§ **What to work on**
The whole of the data is to be returned without a single change.

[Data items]
Segment Open
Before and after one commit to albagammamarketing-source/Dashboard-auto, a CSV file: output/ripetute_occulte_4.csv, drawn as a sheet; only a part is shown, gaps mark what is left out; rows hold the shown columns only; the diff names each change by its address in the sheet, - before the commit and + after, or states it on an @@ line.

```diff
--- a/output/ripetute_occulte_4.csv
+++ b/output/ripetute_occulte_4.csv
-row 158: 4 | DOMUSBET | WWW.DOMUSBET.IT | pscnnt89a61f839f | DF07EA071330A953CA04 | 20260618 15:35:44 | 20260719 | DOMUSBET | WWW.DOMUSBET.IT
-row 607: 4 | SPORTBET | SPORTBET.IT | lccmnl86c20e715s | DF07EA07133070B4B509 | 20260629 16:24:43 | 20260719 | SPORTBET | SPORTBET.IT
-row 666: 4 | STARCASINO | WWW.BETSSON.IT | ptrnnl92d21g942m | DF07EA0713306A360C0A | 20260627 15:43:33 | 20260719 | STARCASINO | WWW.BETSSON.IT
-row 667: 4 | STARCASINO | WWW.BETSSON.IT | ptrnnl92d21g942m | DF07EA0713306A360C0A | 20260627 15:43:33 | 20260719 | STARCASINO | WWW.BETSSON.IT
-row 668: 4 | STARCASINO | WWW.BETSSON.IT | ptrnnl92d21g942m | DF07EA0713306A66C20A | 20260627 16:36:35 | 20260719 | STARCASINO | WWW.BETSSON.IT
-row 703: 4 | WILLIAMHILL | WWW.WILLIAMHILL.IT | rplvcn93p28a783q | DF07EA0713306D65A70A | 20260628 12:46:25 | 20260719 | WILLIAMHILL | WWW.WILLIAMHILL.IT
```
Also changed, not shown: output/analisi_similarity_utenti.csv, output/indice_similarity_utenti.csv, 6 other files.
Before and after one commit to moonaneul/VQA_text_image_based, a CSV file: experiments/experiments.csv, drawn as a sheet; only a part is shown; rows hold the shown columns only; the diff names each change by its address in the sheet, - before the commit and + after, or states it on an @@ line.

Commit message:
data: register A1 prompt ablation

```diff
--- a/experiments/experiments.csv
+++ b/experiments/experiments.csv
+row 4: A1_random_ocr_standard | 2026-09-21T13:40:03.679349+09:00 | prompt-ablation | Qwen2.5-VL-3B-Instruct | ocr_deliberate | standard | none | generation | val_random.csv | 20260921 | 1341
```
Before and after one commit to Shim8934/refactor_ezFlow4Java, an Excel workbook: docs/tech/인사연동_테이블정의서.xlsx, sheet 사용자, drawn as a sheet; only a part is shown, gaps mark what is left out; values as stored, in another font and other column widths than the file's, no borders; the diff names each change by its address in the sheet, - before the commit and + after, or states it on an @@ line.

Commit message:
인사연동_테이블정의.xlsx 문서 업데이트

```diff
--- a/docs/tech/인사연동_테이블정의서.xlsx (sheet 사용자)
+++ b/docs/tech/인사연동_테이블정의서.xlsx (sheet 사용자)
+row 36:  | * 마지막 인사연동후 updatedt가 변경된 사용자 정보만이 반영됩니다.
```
Segment Closed
§ **Reply to the task**
Before and after one commit to albagammamarketing-source/Dashboard-auto, a CSV file: output/ripetute_occulte_4.csv, drawn as a sheet; only a part is shown, gaps mark what is left out; rows hold the shown columns only; the diff names each change by its address in the sheet, - before the commit and + after, or states it on an @@ line.

```diff
--- a/output/ripetute_occulte_4.csv
+++ b/output/ripetute_occulte_4.csv
-row 158: 4 | DOMUSBET | WWW.DOMUSBET.IT | pscnnt89a61f839f | DF07EA071330A953CA04 | 20260618 15:35:44 | 20260719 | DOMUSBET | WWW.DOMUSBET.IT
-row 607: 4 | SPORTBET | SPORTBET.IT | lccmnl86c20e715s | DF07EA07133070B4B509 | 20260629 16:24:43 | 20260719 | SPORTBET | SPORTBET.IT
-row 666: 4 | STARCASINO | WWW.BETSSON.IT | ptrnnl92d21g942m | DF07EA0713306A360C0A | 20260627 15:43:33 | 20260719 | STARCASINO | WWW.BETSSON.IT
-row 667: 4 | STARCASINO | WWW.BETSSON.IT | ptrnnl92d21g942m | DF07EA0713306A360C0A | 20260627 15:43:33 | 20260719 | STARCASINO | WWW.BETSSON.IT
-row 668: 4 | STARCASINO | WWW.BETSSON.IT | ptrnnl92d21g942m | DF07EA0713306A66C20A | 20260627 16:36:35 | 20260719 | STARCASINO | WWW.BETSSON.IT
-row 703: 4 | WILLIAMHILL | WWW.WILLIAMHILL.IT | rplvcn93p28a783q | DF07EA0713306D65A70A | 20260628 12:46:25 | 20260719 | WILLIAMHILL | WWW.WILLIAMHILL.IT
```
Also changed, not shown: output/analisi_similarity_utenti.csv, output/indice_similarity_utenti.csv, 6 other files.
Before and after one commit to moonaneul/VQA_text_image_based, a CSV file: experiments/experiments.csv, drawn as a sheet; only a part is shown; rows hold the shown columns only; the diff names each change by its address in the sheet, - before the commit and + after, or states it on an @@ line.

Commit message:
data: register A1 prompt ablation

```diff
--- a/experiments/experiments.csv
+++ b/experiments/experiments.csv
+row 4: A1_random_ocr_standard | 2026-09-21T13:40:03.679349+09:00 | prompt-ablation | Qwen2.5-VL-3B-Instruct | ocr_deliberate | standard | none | generation | val_random.csv | 20260921 | 1341
```
Before and after one commit to Shim8934/refactor_ezFlow4Java, an Excel workbook: docs/tech/인사연동_테이블정의서.xlsx, sheet 사용자, drawn as a sheet; only a part is shown, gaps mark what is left out; values as stored, in another font and other column widths than the file's, no borders; the diff names each change by its address in the sheet, - before the commit and + after, or states it on an @@ line.

Commit message:
인사연동_테이블정의.xlsx 문서 업데이트

```diff
--- a/docs/tech/인사연동_테이블정의서.xlsx (sheet 사용자)
+++ b/docs/tech/인사연동_테이블정의서.xlsx (sheet 사용자)
+row 36:  | * 마지막 인사연동후 updatedt가 변경된 사용자 정보만이 반영됩니다.
```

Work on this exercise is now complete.